14 June 2022 – The sea campaign for enlarging the KM3NeT/ARCA submarine telescope which was started on June 2, has been completed today with a full success. As a result, data taking with ARCA has been resumed with 19 detection units in operation!
This represents a major step forward for the collaboration, as this was the first time that a 2-weeks campaign was performed. The scope of the operation in fact was twofold: to upgrade the submarine network, by installing 2 new junction boxes in replacement of the junction box that we had been operating so far, and to install 11 new detection units (DUs). The operation therefore took place in two steps: after the first round of activities for installation of the junction boxes and the first 4 DUs, the ship went back to shore to pick up the remaining set of 7 DUs.
The campaign was performed with Handin Tide, of the FUGRO company, which had already performed the previous sea campaign for KM3NeT/ARCA last year, sailing off from Malta.
All planned activities were performed with full success, including ancillary operations such as the replacement of one autonomous acoustic beacon on the sea floor. A speed record was also established, with 7 detection units installed, connected and unfurled in less than 48 hours!
As a result of the campaign, the size of ARCA has more than doubled: It now comprises 19 detection units in operation, equipped with more than 10,000 photomultipliers,
The KM3NeT collaboration wishes to thank the Handin Tide crew for their top-level performance, the KM3NeT teams which worked tirelessly offshore and onshore to reach this remarkable success, as well as all teams which work so hard at the almost 30 integration sites of the collaboration to produce the DUs for building the apparatus.

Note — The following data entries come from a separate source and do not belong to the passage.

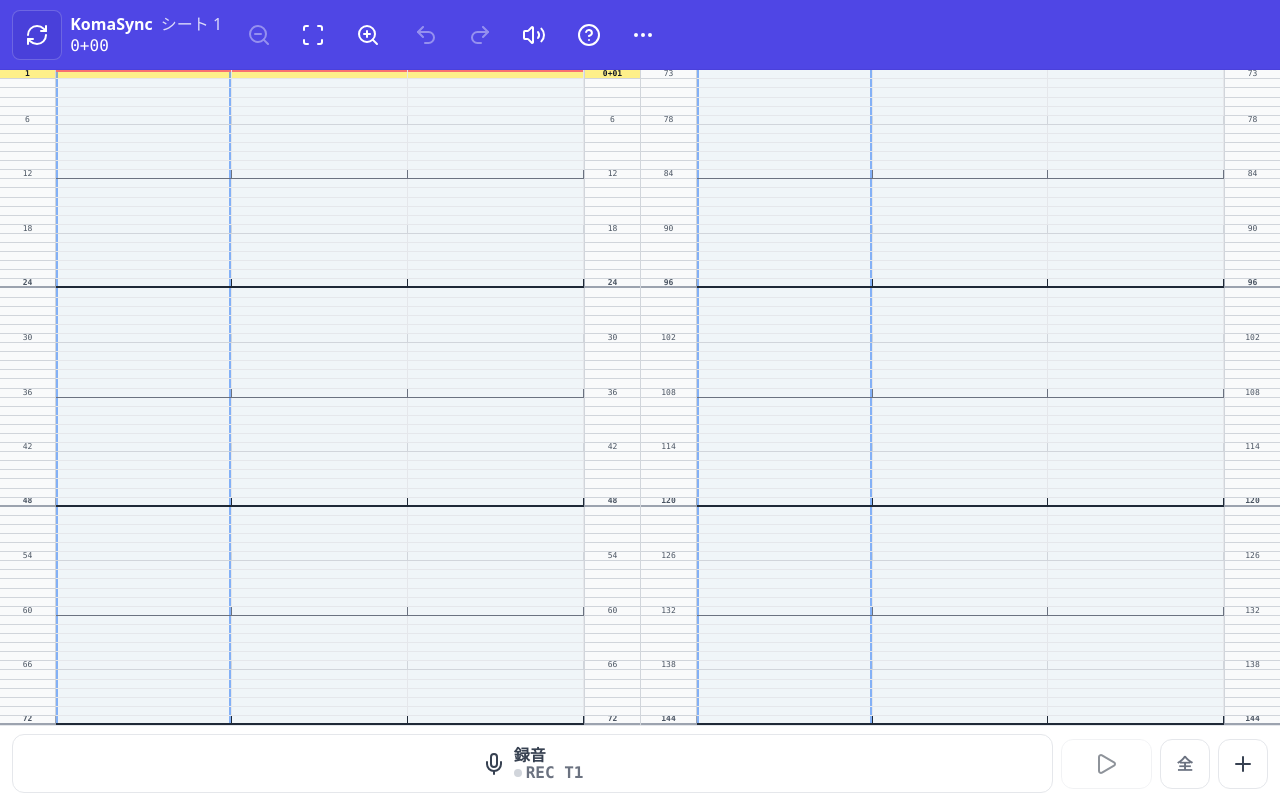
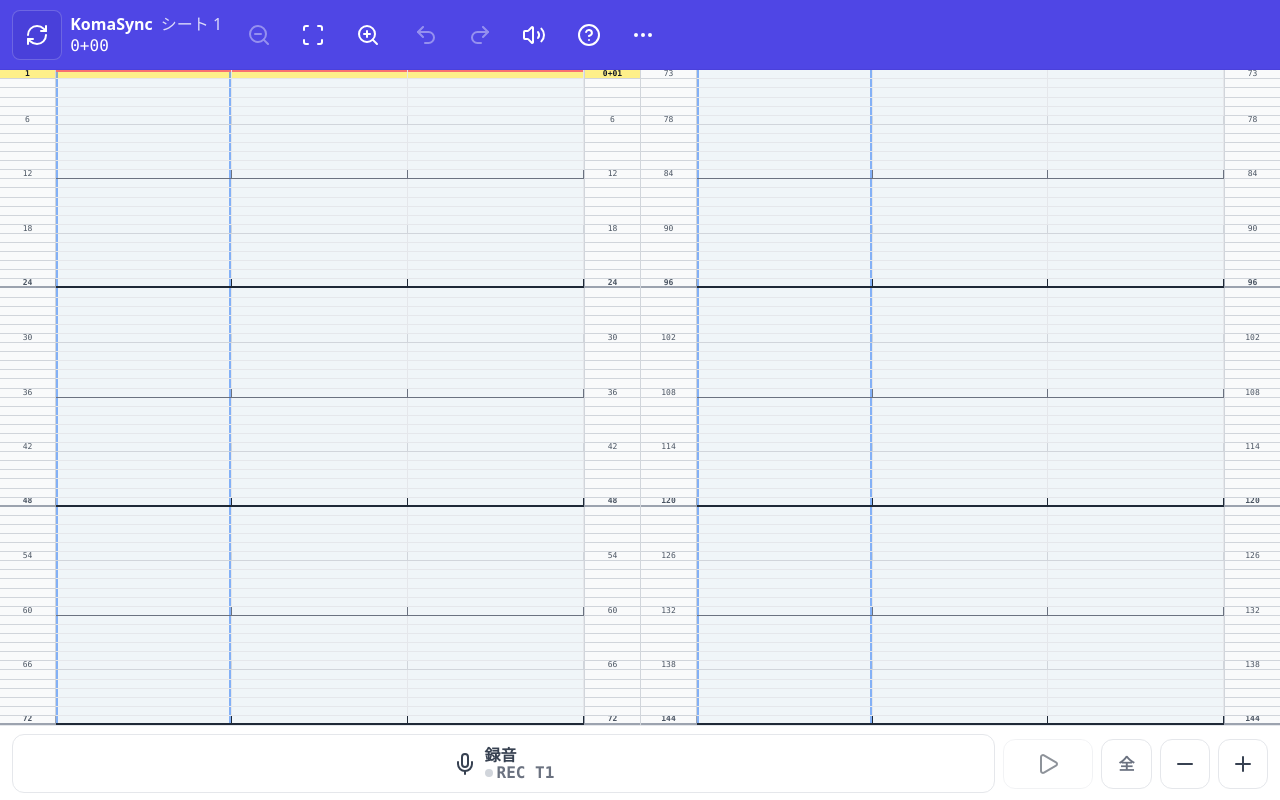
Before and after one commit to stechdrive/komasync, a React (Vite) app: page / in a window 1280 px wide. Built offline with nearby package versions, Linux system fonts and the light colour scheme.

Commit message:
feat: add -1f delete button

```diff
--- a/App.tsx
+++ b/App.tsx
@@ -1405,6 +1405,43 @@ export default function App() {
     }
   };
 
+  const handleDeleteOneFrame = async () => {
+    if (recordingState === RecordingState.PLAYING) handlePause();
+
+    try {
+      saveToHistory();
+
+      const targetIds = editTarget === 'all' ? tracks.map((t) => t.id) : [editTarget];
+      const targetSet = new Set(targetIds);
+      const tuning = getVadTuning(vadPreset, vadStability, vadThresholdScale);
+      const pendingVad: { id: string; buffer: AudioBuffer }[] = [];
+      const frameIndex = currentFrame;
+
+      const nextTracks = tracks.map((track) => {
+        if (!targetSet.has(track.id) || !track.audioBuffer) return track;
+        const newBuffer = deleteAudioRangeRipple(track.audioBuffer, frameIndex, frameIndex, FPS);
+        pendingVad.push({ id: track.id, buffer: newBuffer });
+        const baseOverrides = resizeSpeechOverrides(track.speechOverrides, track.frames.length);
+        const nextOverrides = deleteOverrideRange(baseOverrides, frameIndex, frameIndex);
+        return {
+          ...track,
+          audioBuffer: newBuffer,
+          frames: createEmptyFrames(newBuffer),
+          speechOverrides: resizeSpeechOverrides(nextOverrides, getFrameCountFromBuffer(newBuffer)),
+        };
+      });
+
+      setTracks(nextTracks);
+      pendingVad.forEach(({ id, buffer }) => scheduleVadAnalysis(id, buffer, tuning));
+      setSelection(null);
+      const nextMaxFrames = Math.max(0, ...nextTracks.map((track) => track.frames.length));
+      setCurrentFrame((prev) => Math.min(prev, Math.max(0, nextMaxFrames - 1)));
+    } catch (error) {
+      console.error('Delete 1f failed:', error);
+      alert('-1f 削除に失敗しました。');
+    }
+  };
+
   // --- Playback Control ---
 
   const handlePlay = () => {
@@ -1770,6 +1807,7 @@ export default function App() {
           isAllTracks={editTarget === 'all'}
           onToggleAllTracks={handleToggleAllTracks}
           onInsertOneFrame={() => void handleInsertOneFrame()}
+          onDeleteOneFrame={() => void handleDeleteOneFrame()}
           onStartRecording={handleStartRecording}
           onStopRecording={handleStopRecording}
           onPlay={handlePlay}
--- a/components/HelpSheet.tsx
+++ b/components/HelpSheet.tsx
@@ -81,6 +81,7 @@ export const HelpSheet: React.FC<HelpSheetProps> = ({ isOpen, onClose }) => {
                 <li>タイムシート上で右クリック/長押しすると貼り付けメニューを開けます。</li>
                 <li>クリップボードがあれば「挿入」「上書き」で貼り付けます。</li>
                 <li>+1fボタンで無音フレームを挿入します。</li>
+                <li>-1fボタンで現在の行を削除して詰めます。</li>
               </ul>
             </section>
 
--- a/components/TransportDock.tsx
+++ b/components/TransportDock.tsx
@@ -1,5 +1,5 @@
 import React from 'react';
-import { Mic, Pause, Play, Plus, StopCircle } from 'lucide-react';
+import { Mic, Minus, Pause, Play, Plus, StopCircle } from 'lucide-react';
 import { RecordingState } from '@/types';
 
 type TransportDockProps = {
@@ -11,6 +11,7 @@ type TransportDockProps = {
   isAllTracks: boolean;
   onToggleAllTracks: () => void;
   onInsertOneFrame: () => void;
+  onDeleteOneFrame: () => void;
   onStartRecording: () => void;
   onStopRecording: () => void;
   onPlay: () => void;
@@ -26,6 +27,7 @@ export const TransportDock: React.FC<TransportDockProps> = ({
   isAllTracks,
   onToggleAllTracks,
   onInsertOneFrame,
+  onDeleteOneFrame,
   onStartRecording,
   onStopRecording,
   onPlay,
@@ -107,6 +109,20 @@ export const TransportDock: React.FC<TransportDockProps> = ({
         <button
           type="button"
           disabled={isBusy || isRecording || isPlaying}
+          onClick={onDeleteOneFrame}
+          className={`w-[var(--control-size)] h-[var(--control-size)] rounded-xl border flex items-center justify-center transition-colors ${
+            isBusy || isRecording || isPlaying
+              ? 'opacity-50 border-gray-200'
+              : 'border-gray-200 text-gray-700 hover:border-indigo-400 hover:bg-indigo-50'
+          }`}
+          title="-1f（削除）"
+        >
+          <Minus className="w-[var(--control-icon)] h-[var(--control-icon)]" />
+        </button>
+
+        <button
+          type="button"
+          disabled={isBusy || isRecording || isPlaying}
           onClick={onInsertOneFrame}
           className={`w-[var(--control-size)] h-[var(--control-size)] rounded-xl border flex items-center justify-center transition-colors ${
             isBusy || isRecording || isPlaying
```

Below is a gallery of pictures from the campaign. A log of the activities while the operation was ongoing is available on our blog.
Deployment of one of the junction boxes installed in the campaign.